It’s with them at the helm the project began to move on a fast track. Soon after the elections, the State was separated and Mr K Chandrasekhar Rao was elected the Chief Minister. Again, my detractors and motor mouths became busy to get me out of the position, especially because I don’t belong to the State. But Mr Rao, who was very quick in coming to grips with the administration after leading his party from the path of agitation into governance, understood the nuances and instructed me to continue doing my work. The project began moving on a faster pace, but came to a standstill due to some objections on alignment. After Mr KT Rama Rao became the Minister for Municipal Administration, the metro rail project was accelerated.
Even though the first and second stretches were ready quite a few months ago, the Chief Minister KCR insisted that we should throw it open to public once we were done with last mile connectivity in this stretch. We realized his wish and the Hyderabad Metro Rail will run a distance of 30 km covering 24 stations with a train having with three coaches every 15 minutes; and every three minutes during peak hours. In this 30-km stretch, the HMRL would transport 60,000 to 75,000 passengers every hour and 10-15 lakh passengers every day. App-supported bicycles, modern amenities, shopping at stations, feeder buses and electric vehicles into nearby colonies for the benefit of commuters are going to change the streetscape of the city.

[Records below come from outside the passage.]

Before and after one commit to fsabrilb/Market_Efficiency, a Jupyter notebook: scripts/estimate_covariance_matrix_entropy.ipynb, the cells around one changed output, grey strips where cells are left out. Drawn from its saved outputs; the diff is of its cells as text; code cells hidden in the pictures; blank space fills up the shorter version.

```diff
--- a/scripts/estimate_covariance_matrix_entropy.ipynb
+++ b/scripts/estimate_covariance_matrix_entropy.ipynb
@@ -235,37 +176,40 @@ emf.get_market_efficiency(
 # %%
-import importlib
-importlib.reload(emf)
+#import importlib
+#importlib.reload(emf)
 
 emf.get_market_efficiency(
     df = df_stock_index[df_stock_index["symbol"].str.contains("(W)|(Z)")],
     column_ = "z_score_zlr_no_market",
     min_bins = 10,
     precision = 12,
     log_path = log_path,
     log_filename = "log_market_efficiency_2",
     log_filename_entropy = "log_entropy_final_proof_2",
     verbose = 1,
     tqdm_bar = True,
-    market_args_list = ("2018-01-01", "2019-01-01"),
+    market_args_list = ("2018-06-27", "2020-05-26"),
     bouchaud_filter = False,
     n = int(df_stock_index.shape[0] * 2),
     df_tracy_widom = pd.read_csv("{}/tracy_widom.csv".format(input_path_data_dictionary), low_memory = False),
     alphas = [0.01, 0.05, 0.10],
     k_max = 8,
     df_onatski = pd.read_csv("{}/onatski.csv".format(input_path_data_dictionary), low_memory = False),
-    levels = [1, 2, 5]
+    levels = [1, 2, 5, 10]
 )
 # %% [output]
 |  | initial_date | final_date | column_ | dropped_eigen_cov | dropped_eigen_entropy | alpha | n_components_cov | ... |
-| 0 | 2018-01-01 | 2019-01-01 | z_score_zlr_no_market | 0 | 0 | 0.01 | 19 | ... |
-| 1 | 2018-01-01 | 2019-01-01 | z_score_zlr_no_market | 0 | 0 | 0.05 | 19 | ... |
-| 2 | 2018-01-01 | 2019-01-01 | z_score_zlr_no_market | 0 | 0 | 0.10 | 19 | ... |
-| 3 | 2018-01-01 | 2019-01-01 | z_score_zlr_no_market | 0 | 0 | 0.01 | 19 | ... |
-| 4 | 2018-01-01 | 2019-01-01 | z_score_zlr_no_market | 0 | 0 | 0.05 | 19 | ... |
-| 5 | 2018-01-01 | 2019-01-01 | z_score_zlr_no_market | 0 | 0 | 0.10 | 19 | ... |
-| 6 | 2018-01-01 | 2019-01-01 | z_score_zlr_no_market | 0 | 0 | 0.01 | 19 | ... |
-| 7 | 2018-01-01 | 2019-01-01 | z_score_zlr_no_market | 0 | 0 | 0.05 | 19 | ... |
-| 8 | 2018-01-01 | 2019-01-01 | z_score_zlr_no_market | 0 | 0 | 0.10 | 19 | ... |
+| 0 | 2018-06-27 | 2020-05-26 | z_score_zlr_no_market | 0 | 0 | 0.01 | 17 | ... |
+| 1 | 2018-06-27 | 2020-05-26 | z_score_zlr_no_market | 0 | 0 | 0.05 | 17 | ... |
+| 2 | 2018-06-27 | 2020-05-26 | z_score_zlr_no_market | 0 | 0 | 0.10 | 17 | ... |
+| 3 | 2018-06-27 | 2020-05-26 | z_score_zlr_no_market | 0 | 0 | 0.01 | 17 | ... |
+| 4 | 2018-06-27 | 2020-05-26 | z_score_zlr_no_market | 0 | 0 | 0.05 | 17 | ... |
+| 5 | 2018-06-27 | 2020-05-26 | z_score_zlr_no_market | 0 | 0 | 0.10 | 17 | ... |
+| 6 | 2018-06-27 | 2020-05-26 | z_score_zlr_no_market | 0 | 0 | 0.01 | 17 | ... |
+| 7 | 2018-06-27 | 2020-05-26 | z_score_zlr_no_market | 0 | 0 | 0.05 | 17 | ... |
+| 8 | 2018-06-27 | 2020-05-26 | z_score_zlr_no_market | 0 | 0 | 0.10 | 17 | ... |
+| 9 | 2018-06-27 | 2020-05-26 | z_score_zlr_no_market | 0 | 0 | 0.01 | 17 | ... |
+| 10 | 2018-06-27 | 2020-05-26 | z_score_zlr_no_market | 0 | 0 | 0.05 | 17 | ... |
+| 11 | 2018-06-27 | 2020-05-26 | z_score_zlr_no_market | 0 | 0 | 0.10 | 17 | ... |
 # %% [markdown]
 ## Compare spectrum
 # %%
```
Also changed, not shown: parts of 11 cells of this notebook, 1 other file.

We will complete the phase I connecting the three lines in close to 70 km between Miyapur to LB Nagar; Jubilee Bus Station to Mahatma Gandhi Bus Station; and Nagole to Raidurg with 66 stations to cart 30 lakh passengers a day at 1,80,000 travelers an hour by November 2018. Then we will take up the other phases.